  4. Hanevik, Kurt; Kristoffersen, Einar K.; Sørnes, Steinar; Mørch, Kristine; Næss, Halvor; Rivenes, Ann C.; Bødtker, Jørn E.; Hausken, Trygve; Langeland, Nina (Oct 14, 2012). "Immunophenotyping in post-giardiasis functional gastrointestinal disease and chronic fatigue syndrome". BMC Infectious Diseases. 12 (1): 258. doi:10.1186/1471-2334-12-258. ISSN 1471-2334. PMC 3553045Freely accessible. PMID 23061432. 
  5. Mørch, Kristine; Hanevik, Kurt; Rivenes, Ann C; Bødtker, Jørn E; Næss, Halvor; Stubhaug, Bjarte; Wensaas, Knut-Arne; Rørtveit, Guri; Eide, Geir E (Feb 12, 2013). "Chronic fatigue syndrome 5 years after giardiasis: differential diagnoses, characteristics and natural course". BMC Gastroenterology. 13: 28. doi:10.1186/1471-230X-13-28. ISSN 1471-230X. PMC 3598369Freely accessible. PMID 23399438. 
  6. Hanevik, Kurt; Kristoffersen, Einar; Mørch, Kristine; Rye, Kristin Paulsen; Sørnes, Steinar; Svärd, Staffan; Bruserud, Øystein; Langeland, Nina (Jan 28, 2017). "Giardia-specific cellular immune responses in post-giardiasis chronic fatigue syndrome". BMC Immunology. 18 (1): 5. doi:10.1186/s12865-017-0190-3. ISSN 1471-2172. PMC 5279576Freely accessible. PMID 28129747. 
  7. Stormorken, E.; Jason, L. A.; Kirkevold, M. (2017). "From good health to illness with post-infectious fatigue syndrome: a qualitative study of adults' experiences of the illness trajectory". BMC Family Practice. 18 (49). doi:10.1186/s12875-017-0614-4. 
  8. Litleskare, Sverre; Rørtveit, Guri; Eide, Geir Egil; Hanevik, Kurt; Langeland, Nina; Wensaas, Knut-Arne (Jul 1, 2018). "Prevalence of Irritable Bowel Syndrome and Chronic Fatigue 10 Years After Giardia Infection". Clinical Gastroenterology and Hepatology. 16 (7): 1064–1072.e4. doi:10.1016/j.cgh.2018.01.022. ISSN 1542-3565. 

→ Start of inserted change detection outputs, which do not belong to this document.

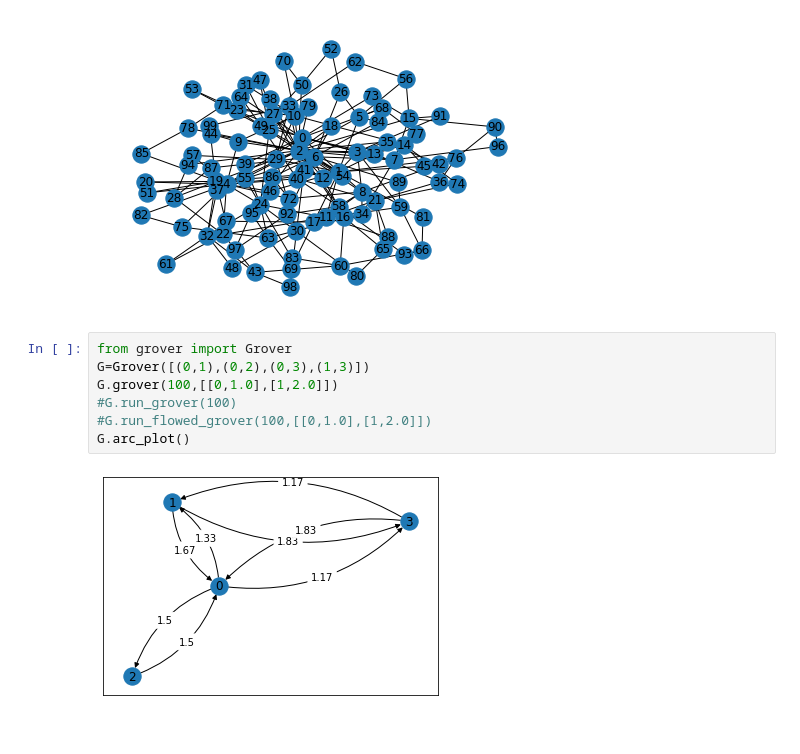
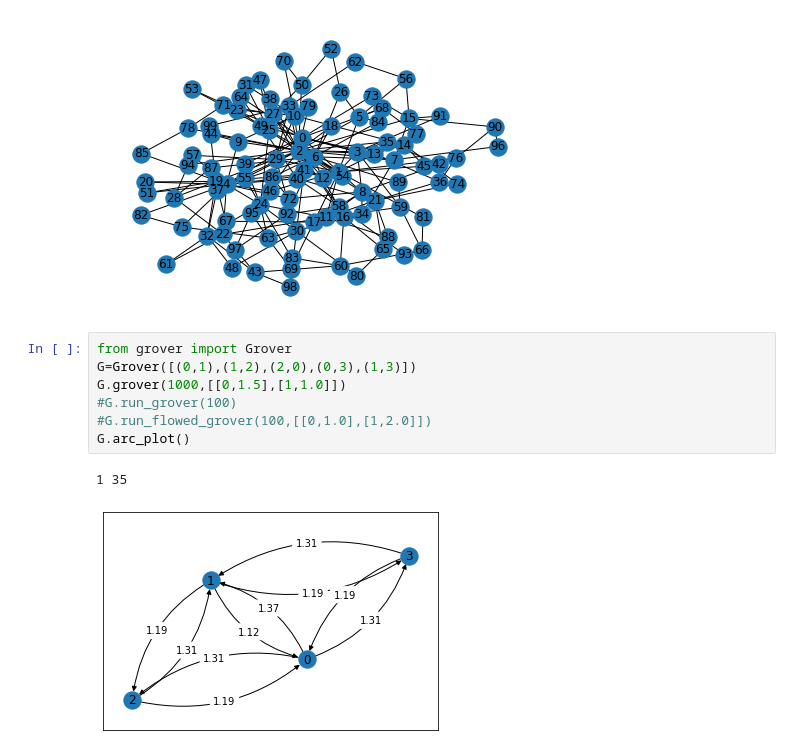
Before and after one commit to Tshou1219/qba, a Jupyter notebook: main.ipynb, the cells around one changed output. Drawn from its saved outputs; the diff is of its cells as text.

```diff
--- a/main.ipynb
+++ b/main.ipynb
@@ -7,13 +7,14 @@ bamodel.draw()
 [figure]
 # %%
 from grover import Grover
-G=Grover([(0,1),(0,2),(0,3),(1,3)])
-G.grover(100,[[0,1.0],[1,2.0]])
+G=Grover([(0,1),(1,2),(2,0),(0,3),(1,3)])
+G.grover(1000,[[0,1.5],[1,1.0]])
 #G.run_grover(100)
 #G.run_flowed_grover(100,[[0,1.0],[1,2.0]])
 G.arc_plot()
 # %% [output]
+1 35
-[figure, old version]
+[figure, new version]
 # %%
 import matplotlib.pyplot as plt
 import numpy as np
```
Also changed, not shown: parts of 1 cell of this notebook, 1 other file.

chronic fatigue syndrome (CFS) - A fatigue-based illness. The term CFS was invented invented by the U.S. Centers for Disease Control as an replacement for myalgic encephalomyelitis (ME). Some view CFS as a neurological disease, others use the term for any unexplained long-term fatigue. Sometimes used as a the term as a synonym of myalgic encephalomyelitis, despite the different diagnostic criteria.

chronic fatigue syndrome (CFS) - A fatigue-based illness. The term CFS was invented invented by the U.S. Centers for Disease Control as an replacement for myalgic encephalomyelitis (ME). Some view CFS as a neurological disease, others use the term for any unexplained long-term fatigue. Sometimes used as a the term as a synonym of myalgic encephalomyelitis, despite the different diagnostic criteria.

cognition - Thought processes, including attention, reasoning, and memory.

The information provided at this site is not intended to diagnose or treat any illness.
From MEpedia, a crowd-sourced encyclopedia of ME and CFS science and history.